[Start of Attachment]

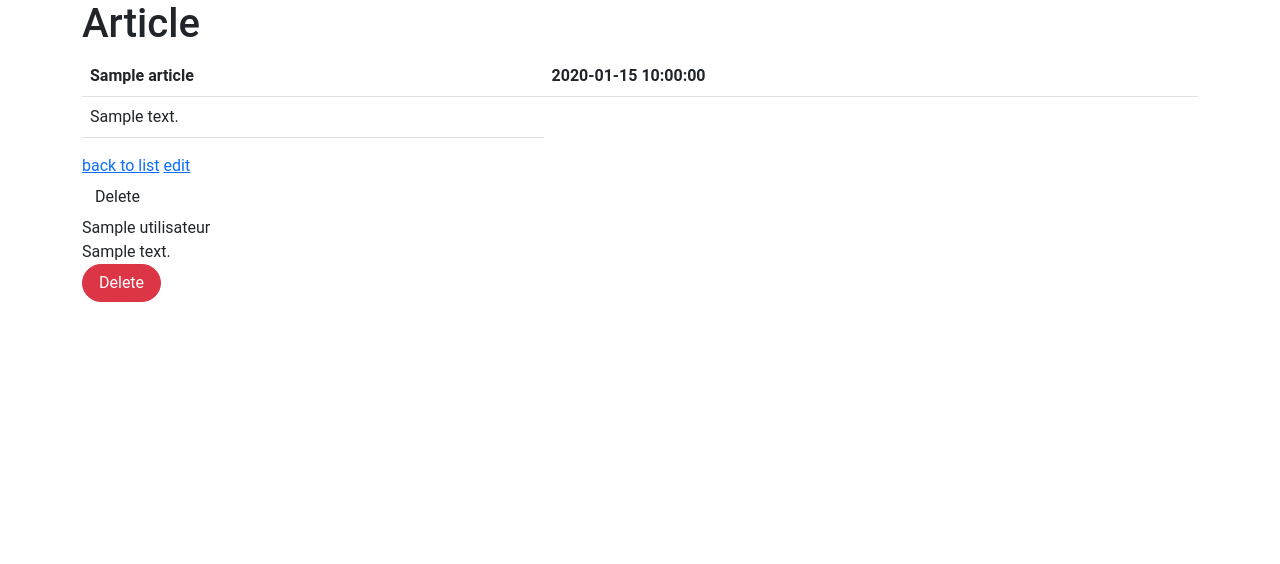
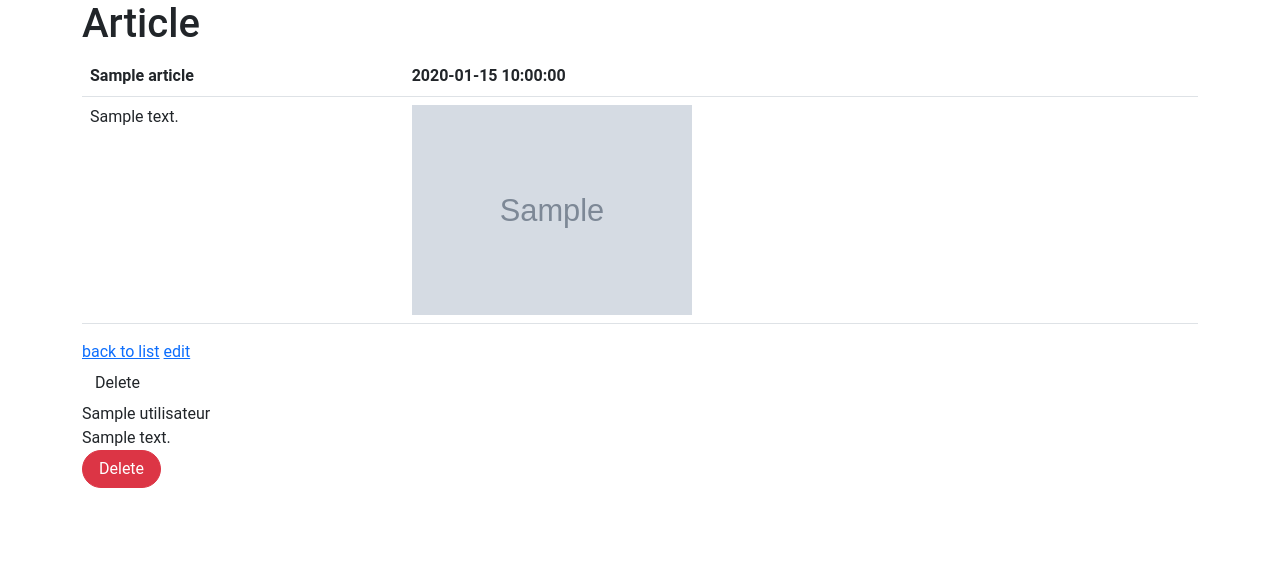
Before and after one commit to Dimi-Sama/PomPomExpress, a Symfony app: template templates/article/show.html.twig in a window 1280 px wide. Shown: the part 72-636 px from the top of the page. Run offline with Twig, Linux system fonts and the light colour scheme; the template is opened without the code that fills it: most values are stand-ins (such as "Sample title", 1, 10 or a date in 2020); grey boxes marked "Sample" are stand-in pictures; some libraries are stand-ins or nearby versions.

Commit message:
Image article back

```diff
--- a/templates/article/show.html.twig
+++ b/templates/article/show.html.twig
@@ -13,6 +13,9 @@
             </tr>
             <tr>
                 <td>{{ article.contenu }}</td>
+                <td>
+                <img style="width: 280px;" src="../../images/articles/{{ article.image }}">
+                </td>
             </tr>
         </tbody>
     </table>
```
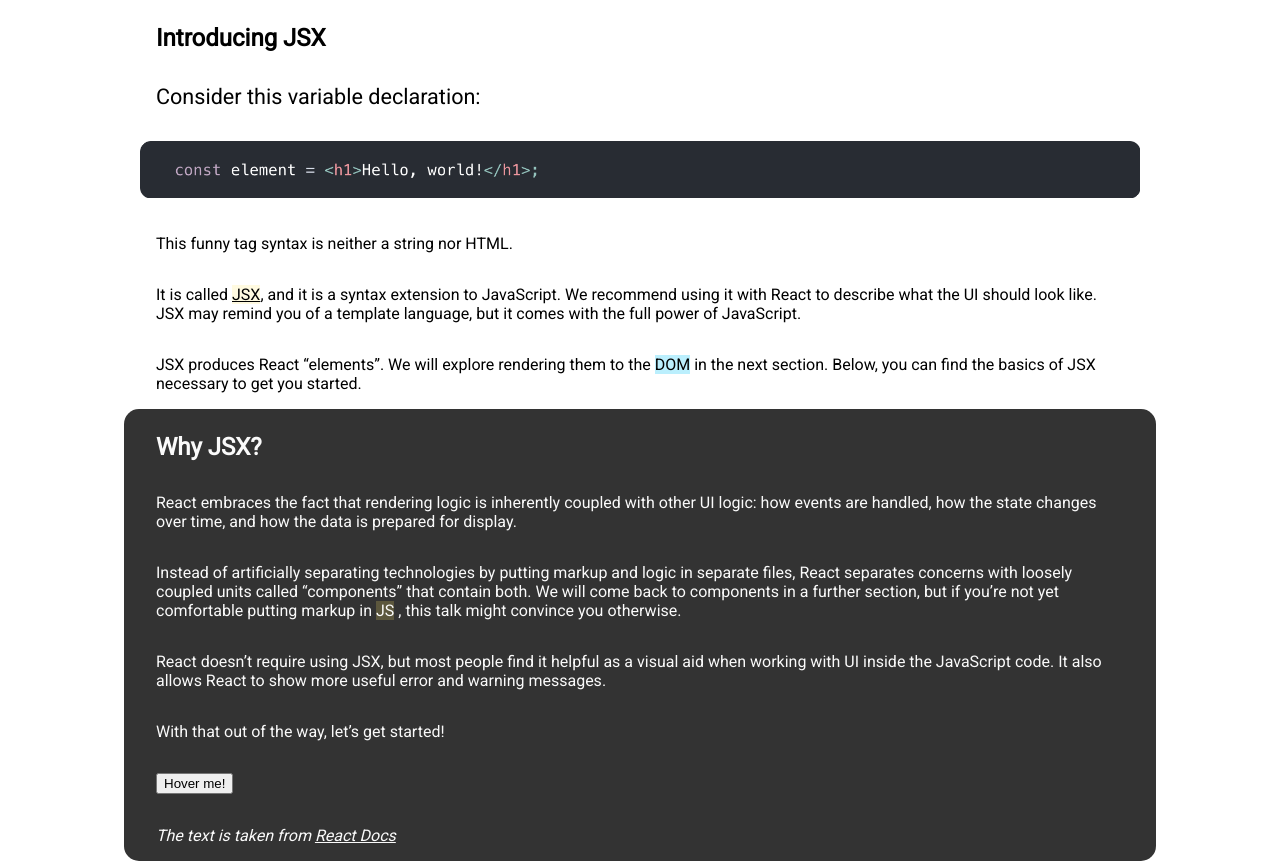
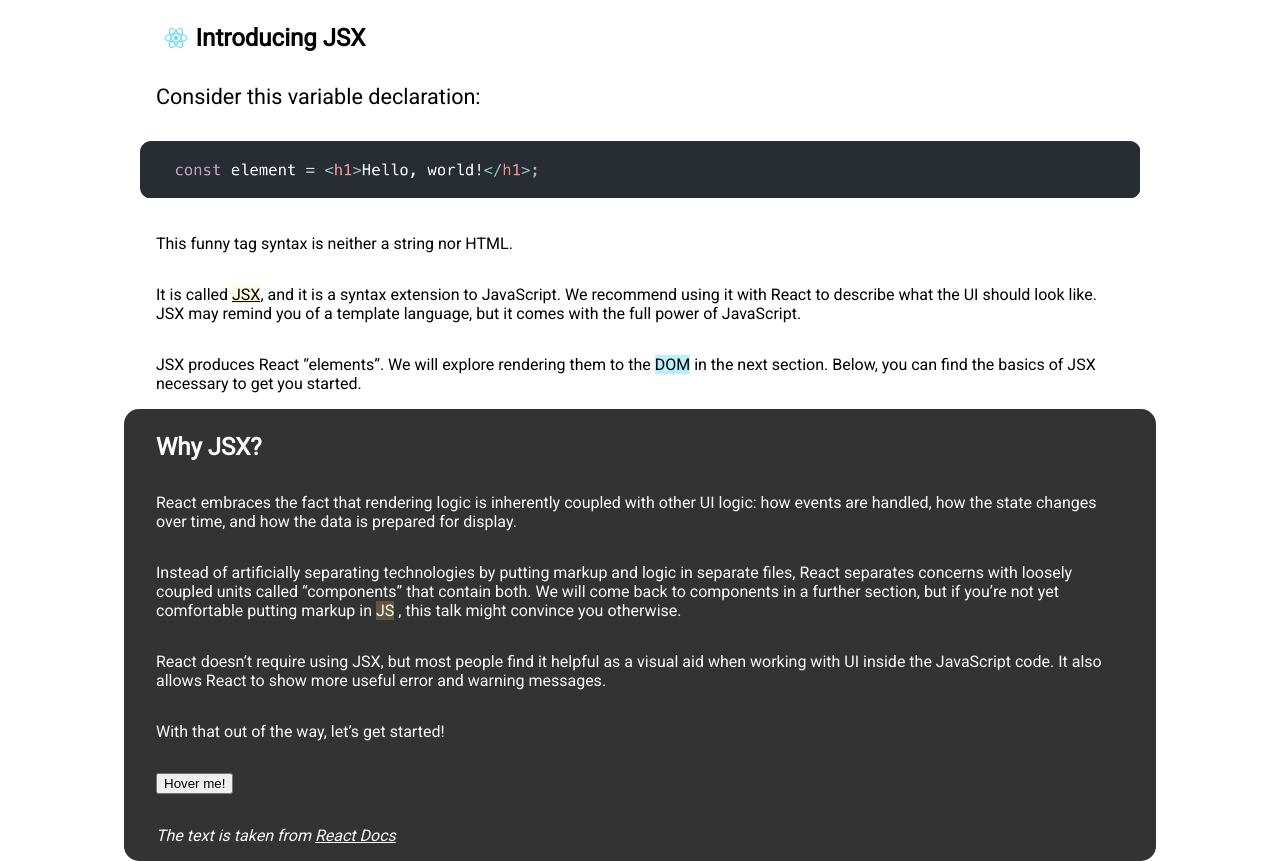
Before and after one commit to djently/tooltip-challenge, a React (Create React App) app: page / in a window 1280 px wide. Built offline with nearby package versions, Linux system fonts and the light colour scheme; the HTML template or start-up script is replaced by a standard one.

Commit message:
Tooltip over react logo

```diff
--- a/src/App.js
+++ b/src/App.js
@@ -11,7 +11,12 @@
     return (
       <React.Fragment>
         <article className={articleStyles.article}>
-          <header>Introducing JSX</header>
+          <header>
+            <Tooltip content="React Logo" position="bottom">
+              <img className={articleStyles.headerLogo} src={reactLogo} alt="react logo"/>
+            </Tooltip>
+            Introducing JSX
+          </header>
 
           <header className={articleStyles.subheader}>
             Consider this variable declaration:
--- a/src/article.module.css
+++ b/src/article.module.css
@@ -14,11 +14,12 @@
 
 .article header,
 .article header.subheader {
+  display: flex;
+  flex-direction: row;
   font-size: 1.5em;
   padding-top: 24px;
   font-weight: bold;
 }
-
 .article header.subheader {
   font-size: 1.35em;
   font-weight: normal;
@@ -43,3 +44,7 @@
 .imageContainer img {
   width: 100%;
 }
+
+.headerLogo {
+  max-height: 28px;
+}
```
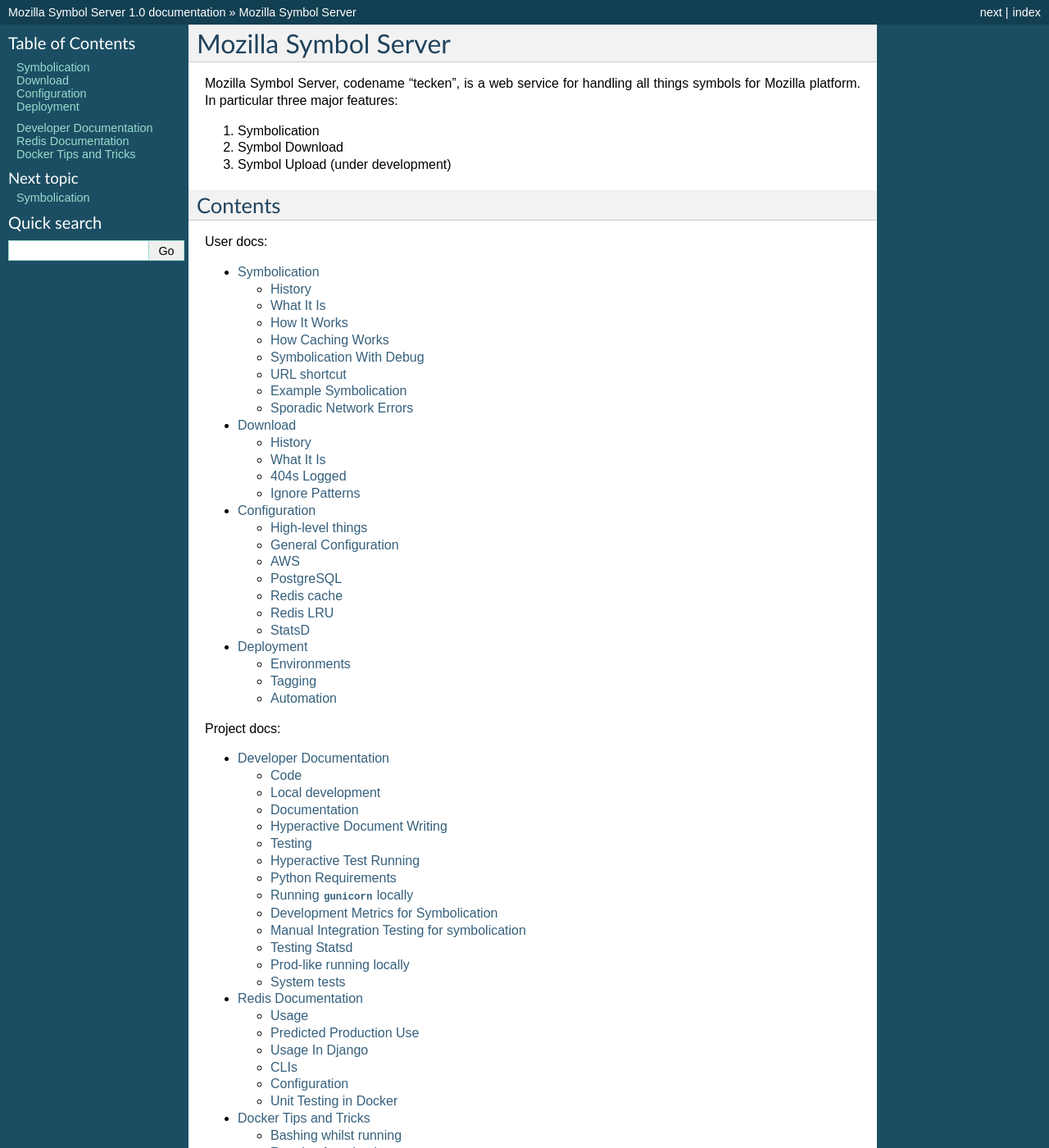
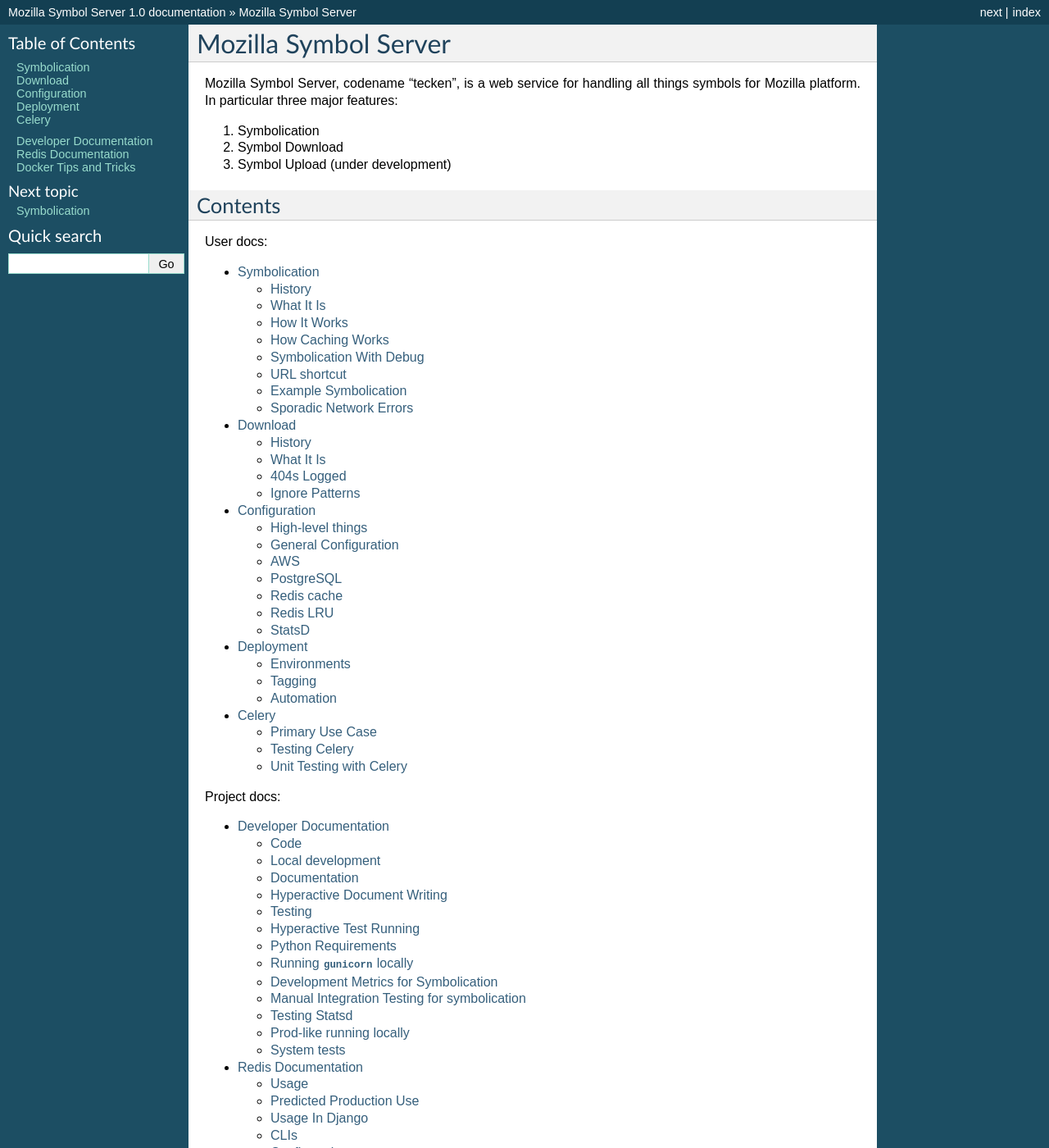
Before and after one commit to mozilla-services/tecken, a Sphinx documentation site: the page built from docs/index.rst, in a window 1280 px wide and 1400 px high. Shown: the whole window at 82% size. Built offline with Sphinx 7.4.7, drawn with Linux system fonts in a browser that asks for light colours; part of the change alters nothing that is shown.

Commit message:
adding starter documentation about all things celery (#98)

```diff
--- /dev/null
+++ b/docs/celery.rst
@@ -0,0 +1,44 @@
+======
+Celery
+======
+
+.. contents::
+
+Primary Use Case
+================
+
+The primary use case for Celery is to be able to upload individual
+symbol files to S3. In Symbol Upload (XXX make link) ``.zip`` files
+are uploaded that contain individual files that need to be uploaded
+to the appropriate S3 bucket(s).
+
+The default broker is Redis, and in configuration it uses the same
+Redis that is used as the default cache backend.
+
+
+Testing Celery
+==============
+
+There's a sample task called ``sample_task``. All it does is that it
+sets a key to a value in the cache. That way you can read the cache
+after the task has finished to see if the task run successfully.
+
+This ``sample_task`` task is exposed at :base_url:`__task_tester__`
+and you have to first make a ``POST`` and then a ``GET``.
+For example:
+
+.. code-block:: shell
+
+    $ curl -X POST http://localhost:8000/__task_tester__
+    Now make a GET request to this URL
+    $ curl http://localhost:8000/__task_tester__
+    It works!
+
+Unit Testing with Celery
+========================
+
+The ideal pattern is to write tests that test individual tasks directly
+rather than testing the views/functions that depend on the task. However,
+since in ``conftest.py`` there's a default ``celery_config`` fixture
+that enables ``task_always_eager=True`` which means the tasks run
+immediately in the same process as the test.
--- a/docs/index.rst
+++ b/docs/index.rst
@@ -25,6 +25,7 @@ User docs:
    download
    configuration
    deployment
+   celery
 
 
 Project docs:
```
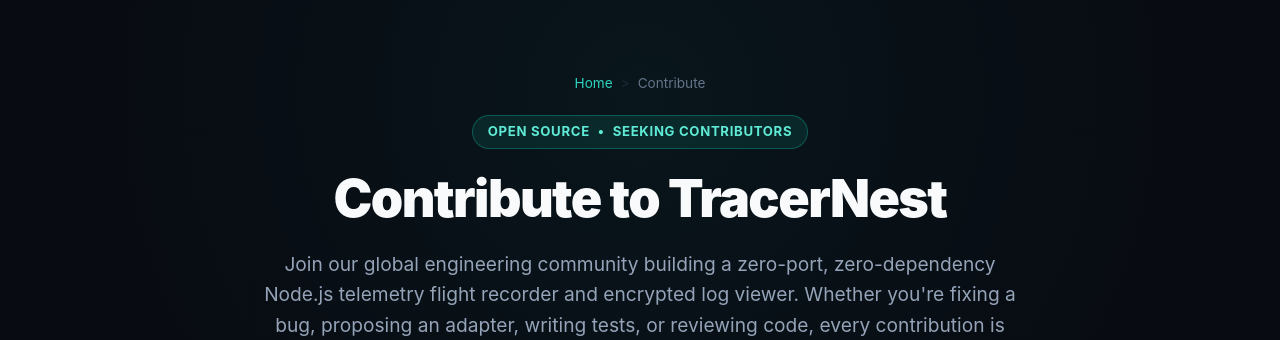
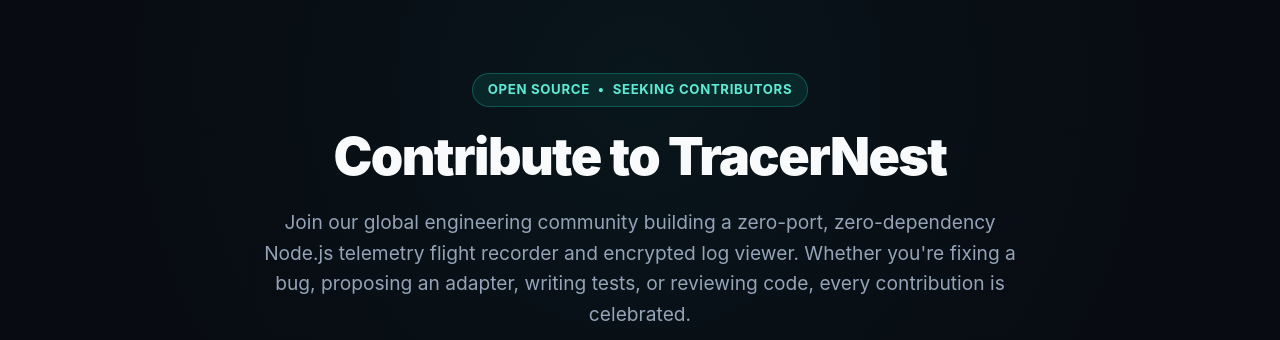
Before and after one commit to ankit-kumar-khandelwal/tracernest-landing-page, a website: page contribute.html in a window 1280 px wide. Shown: the part 122-462 px from the top of the page. Drawn offline with Linux system fonts and the light colour scheme; no server answers.

Commit message:
fix(contribute): remove visible breadcrumb from contribute hero

```diff
--- a/contribute.html
+++ b/contribute.html
@@ -155,13 +155,6 @@
     <!-- Subpage Hero -->
     <section class="subpage-hero">
       <div class="container">
-        <!-- Breadcrumb Navigation -->
-        <nav class="blog-breadcrumb" aria-label="Breadcrumb" style="display: flex; align-items: center; justify-content: center; gap: 0.5rem; font-size: 0.85rem; color: var(--text-muted); margin-bottom: 1.25rem;">
-          <a href="index.html" style="color: var(--teal-400); text-decoration: none;">Home</a>
-          <span style="color: var(--border-subtle);">&gt;</span>
-          <span style="color: var(--text-dim);">Contribute</span>
-        </nav>
-
         <div class="subpage-badge">
           <span>Open Source</span>
           <span>&bull;</span>
```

[End of Attachment]

Task directions → Word for word, quote the lines above. Omit the pictures.

Completed exercise →
Before and after one commit to Dimi-Sama/PomPomExpress, a Symfony app: template templates/article/show.html.twig in a window 1280 px wide. Shown: the part 72-636 px from the top of the page. Run offline with Twig, Linux system fonts and the light colour scheme; the template is opened without the code that fills it: most values are stand-ins (such as "Sample title", 1, 10 or a date in 2020); grey boxes marked "Sample" are stand-in pictures; some libraries are stand-ins or nearby versions.

Commit message:
Image article back

```diff
--- a/templates/article/show.html.twig
+++ b/templates/article/show.html.twig
@@ -13,6 +13,9 @@
             </tr>
             <tr>
                 <td>{{ article.contenu }}</td>
+                <td>
+                <img style="width: 280px;" src="../../images/articles/{{ article.image }}">
+                </td>
             </tr>
         </tbody>
     </table>
```
Before and after one commit to djently/tooltip-challenge, a React (Create React App) app: page / in a window 1280 px wide. Built offline with nearby package versions, Linux system fonts and the light colour scheme; the HTML template or start-up script is replaced by a standard one.

Commit message:
Tooltip over react logo

```diff
--- a/src/App.js
+++ b/src/App.js
@@ -11,7 +11,12 @@
     return (
       <React.Fragment>
         <article className={articleStyles.article}>
-          <header>Introducing JSX</header>
+          <header>
+            <Tooltip content="React Logo" position="bottom">
+              <img className={articleStyles.headerLogo} src={reactLogo} alt="react logo"/>
+            </Tooltip>
+            Introducing JSX
+          </header>
 
           <header className={articleStyles.subheader}>
             Consider this variable declaration:
--- a/src/article.module.css
+++ b/src/article.module.css
@@ -14,11 +14,12 @@
 
 .article header,
 .article header.subheader {
+  display: flex;
+  flex-direction: row;
   font-size: 1.5em;
   padding-top: 24px;
   font-weight: bold;
 }
-
 .article header.subheader {
   font-size: 1.35em;
   font-weight: normal;
@@ -43,3 +44,7 @@
 .imageContainer img {
   width: 100%;
 }
+
+.headerLogo {
+  max-height: 28px;
+}
```
Before and after one commit to mozilla-services/tecken, a Sphinx documentation site: the page built from docs/index.rst, in a window 1280 px wide and 1400 px high. Shown: the whole window at 82% size. Built offline with Sphinx 7.4.7, drawn with Linux system fonts in a browser that asks for light colours; part of the change alters nothing that is shown.

Commit message:
adding starter documentation about all things celery (#98)

```diff
--- /dev/null
+++ b/docs/celery.rst
@@ -0,0 +1,44 @@
+======
+Celery
+======
+
+.. contents::
+
+Primary Use Case
+================
+
+The primary use case for Celery is to be able to upload individual
+symbol files to S3. In Symbol Upload (XXX make link) ``.zip`` files
+are uploaded that contain individual files that need to be uploaded
+to the appropriate S3 bucket(s).
+
+The default broker is Redis, and in configuration it uses the same
+Redis that is used as the default cache backend.
+
+
+Testing Celery
+==============
+
+There's a sample task called ``sample_task``. All it does is that it
+sets a key to a value in the cache. That way you can read the cache
+after the task has finished to see if the task run successfully.
+
+This ``sample_task`` task is exposed at :base_url:`__task_tester__`
+and you have to first make a ``POST`` and then a ``GET``.
+For example:
+
+.. code-block:: shell
+
+    $ curl -X POST http://localhost:8000/__task_tester__
+    Now make a GET request to this URL
+    $ curl http://localhost:8000/__task_tester__
+    It works!
+
+Unit Testing with Celery
+========================
+
+The ideal pattern is to write tests that test individual tasks directly
+rather than testing the views/functions that depend on the task. However,
+since in ``conftest.py`` there's a default ``celery_config`` fixture
+that enables ``task_always_eager=True`` which means the tasks run
+immediately in the same process as the test.
--- a/docs/index.rst
+++ b/docs/index.rst
@@ -25,6 +25,7 @@ User docs:
    download
    configuration
    deployment
+   celery
 
 
 Project docs:
```
Before and after one commit to ankit-kumar-khandelwal/tracernest-landing-page, a website: page contribute.html in a window 1280 px wide. Shown: the part 122-462 px from the top of the page. Drawn offline with Linux system fonts and the light colour scheme; no server answers.

Commit message:
fix(contribute): remove visible breadcrumb from contribute hero

```diff
--- a/contribute.html
+++ b/contribute.html
@@ -155,13 +155,6 @@
     <!-- Subpage Hero -->
     <section class="subpage-hero">
       <div class="container">
-        <!-- Breadcrumb Navigation -->
-        <nav class="blog-breadcrumb" aria-label="Breadcrumb" style="display: flex; align-items: center; justify-content: center; gap: 0.5rem; font-size: 0.85rem; color: var(--text-muted); margin-bottom: 1.25rem;">
-          <a href="index.html" style="color: var(--teal-400); text-decoration: none;">Home</a>
-          <span style="color: var(--border-subtle);">&gt;</span>
-          <span style="color: var(--text-dim);">Contribute</span>
-        </nav>
-
         <div class="subpage-badge">
           <span>Open Source</span>
           <span>&bull;</span>
```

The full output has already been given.